Moving house sucks. In fact, according to my chiropractor, moving house is one of the most stressful things you can do, along with changing jobs and getting divorced. Given the circumstances, I decided to avoid changing jobs – two out of three is bad enough and a clean sweep would be overkill.
To be honest, I’m not sure why my chiropractor was so concerned. If anything, he stood to get a substantial windfall by my moving house. Inevitably, I’d overdo it and require his services if I were to have any chance of standing fully upright ever again.
For several weeks, I judged everything I owned in terms of whether it was worth packing or should be recycled into oblivion. My choices were, it must be said, somewhat arbitrary. I kept the school project from when I was seven – a short story about a magical sheep (and, let’s face it, ‘Avengers’ would have been vastly improved had more farmyard animals been involved). Other more useful items didn’t make the cut, mostly clothes. It wasn’t that I’d grown out of them physically as much as mentally. Suffice to say that I ended up with a bag labeled ‘shirts of regret’.
What’s especially terrifying about moving is the risk of some kind of condition or requirement you simply cannot satisfy. A couple of weeks before the big day, I read through a checklist from the movers and a chill went down my spine. In big bold print, it warned me to make certain the washing machine had its stabiliser bolts. These are, apparently, essential for ensuring that the washing barrel maintains its balance and preventing a disturbance to the space/time continuum. Frankly, it sounds like something we could all use.
To find the stabiliser bolts I had to imagine what I might have done two years earlier. This involved putting myself in my own shoes – many of which I’d already packed – and summoning up my earlier self. It was simple. Some objects demand pride of place, hung on a wall or displayed on a mantle piece. Other items are mysterious and there’s only one place they can go – the bottom drawer in the kitchen.
Batteries, odd bits of string and washing machine stabiliser bolts – they all belong in the bottom drawer. It’s the place to put anything you don’t need yet don’t feel you can throw out. I’d packed the bottom drawer a week earlier, but knew which box held its assortment of weird contents. Rifling through the menagerie of oddities, I soon found a bag of alien-looking plastic brackets and long, silver bolts. I knew in an instant these were stabiliser bolts.

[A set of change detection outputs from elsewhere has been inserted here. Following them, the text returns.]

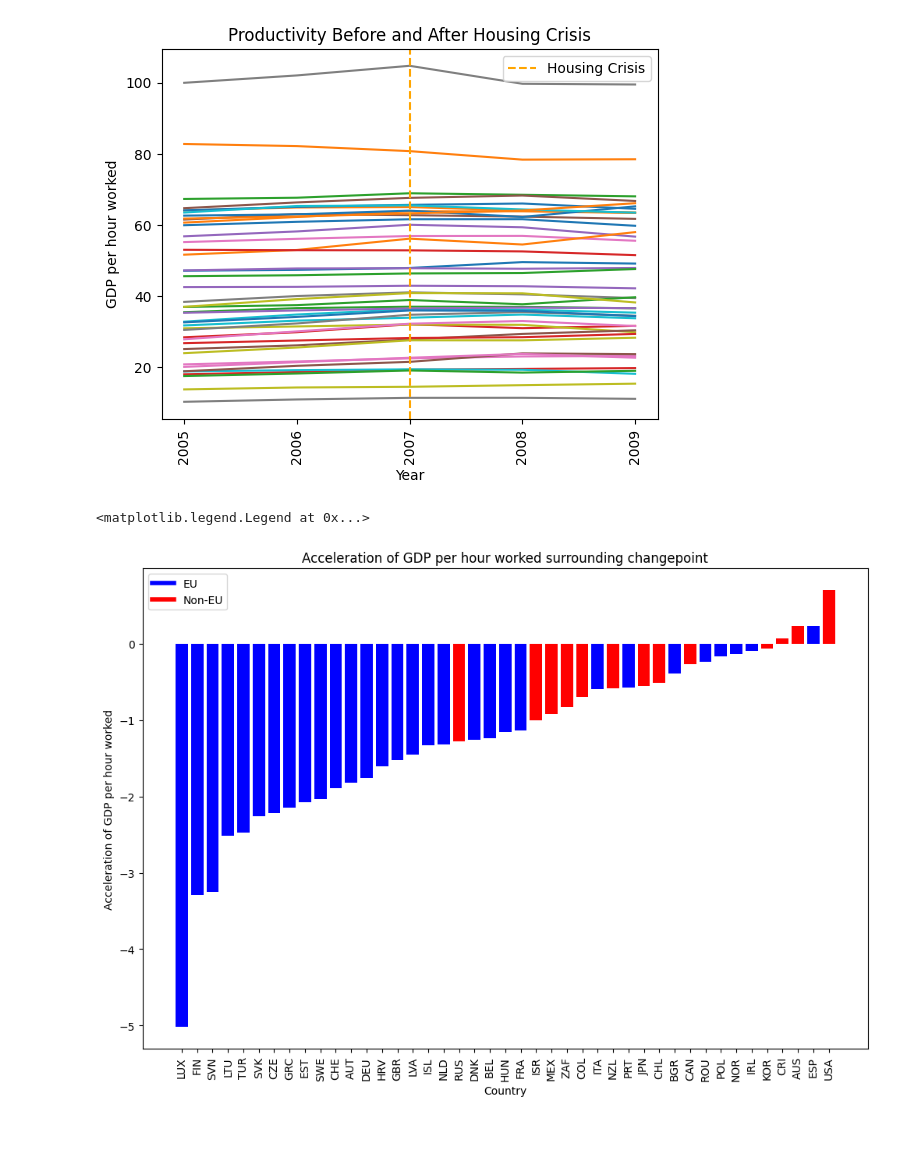
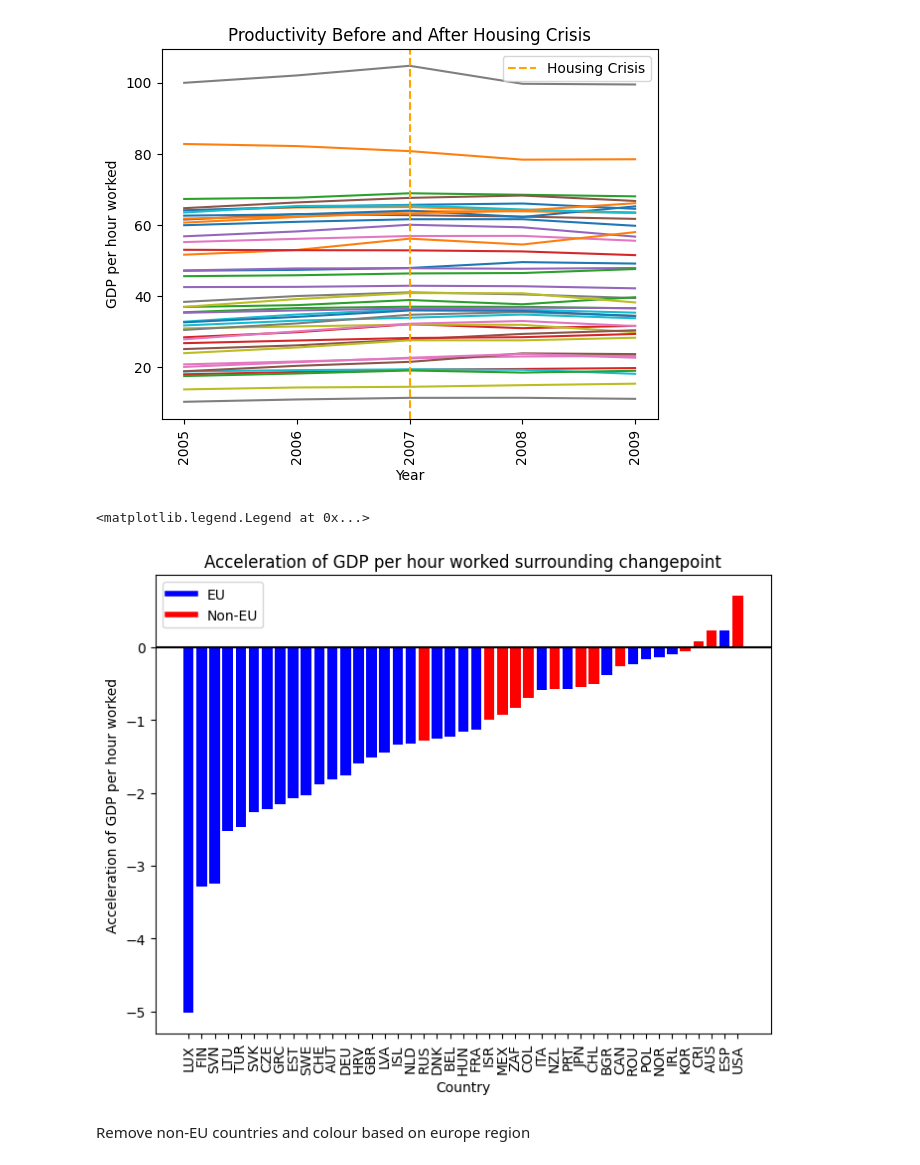
Before and after one commit to JoanneLin168/ADS-European-Productivity, a Jupyter notebook: Notebooks/changepoint-quantification.ipynb, the cells around one changed output. Saved outputs shown, nothing was run; the diff lists cells and outputs as text; code cells hidden in the pictures; blank space fills up the shorter version.

Commit message:
Improved plotting

```diff
--- a/Notebooks/changepoint-quantification.ipynb
+++ b/Notebooks/changepoint-quantification.ipynb
@@ -135,14 +135,17 @@ for country in countries:
 # %%
 custom_lines = [Line2D([0], [0], color='Blue', lw=4),
                 Line2D([0], [0], color='Red', lw=4)]
 
-_, ax = plt.subplots(figsize=(12, 8))
+_, ax = plt.subplots(figsize=(8, 6))
 ax.bar(countries, acceleration, color=colour)
 ax.set_xticklabels(countries, rotation=90)
 ax.set_title("Acceleration of GDP per hour worked surrounding changepoint")
 ax.set_ylabel("Acceleration of GDP per hour worked")
 ax.set_xlabel("Country")
+ax.axhline(0, color='black')
 ax.legend(custom_lines, ['EU', 'Non-EU'])
 # %% [output]
 <matplotlib.legend.Legend at 0x...>
-[figure, old version]
+[figure, new version]
+# %% [markdown]
+Remove non-EU countries and colour based on europe region
```
Also changed, not shown: parts of 3 cells of this notebook.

It was a miracle. Now my washing machine would finally have the stability it so richly deserved, even if I didn’t. I continued packing, a task that seemed infinite. Given the enormity of the task, it was difficult to believe that I’d been here for a little less than two years. I had arrived at a time of crisis and was leaving not just with my dignity intact but entirely repaired.
The act of packing forces you to confront things you’ve successfully ignored for ages. Some objects hadn’t been unpacked after my last move, remaining veritable moths inside their plastic tub cocoons. It’s a melancholy business. Eventually, my house was a sea of boxes and neatly stacked items, patiently awaiting transportation to their new home. I was almost ready.
I was asleep when I heard it; a scratching at the front door. It sounded like a very large and grumpy possum, so I ignored it. Then the sound seemed to move. From the front to the side until I thought I could hear creaking at the back. As possums go, it was clearly very active. I decided to investigate.
When I move around at night, I’m like a ninja. I never turn the lights on. Instead, I rely on my enhanced panther-like senses to navigate through the darkness. As I got to the kitchen, I could see through the night shadows that the back door was wide open. Worse still, the possum in question was about six feet tall, standing on two legs and in the middle of my living room.
I wish I could say that I remained cool and said something awesome like, ‘Big mistake’ or ‘You’ve just made a very powerful enemy’, but instead I yelled ‘Hey!’ at the top of my lungs. The intruder bolted. I quickly locked the door before realising that there may be others still inside. Turning on all the lights I could, I inspected every nook and cranny until I was satisfied I was alone. It was only then that my thoughts turned to whether anything might be missing. Turns out, he’d taken my car key (but not the car) and a clip containing my license, ATM card and gym membership.
Thankfully, the dirty varmint didn’t steal the washing machine stabiliser bolts. Perhaps he was ignorant as to their value. Maybe he doesn’t wash his clothes. Either way, the bolts remained mine. Never before in the history of humankind has there been a better time to move house. As I write this, I can hear the washing machine gently whirring away, everything perfectly balanced. I feel exactly the same way.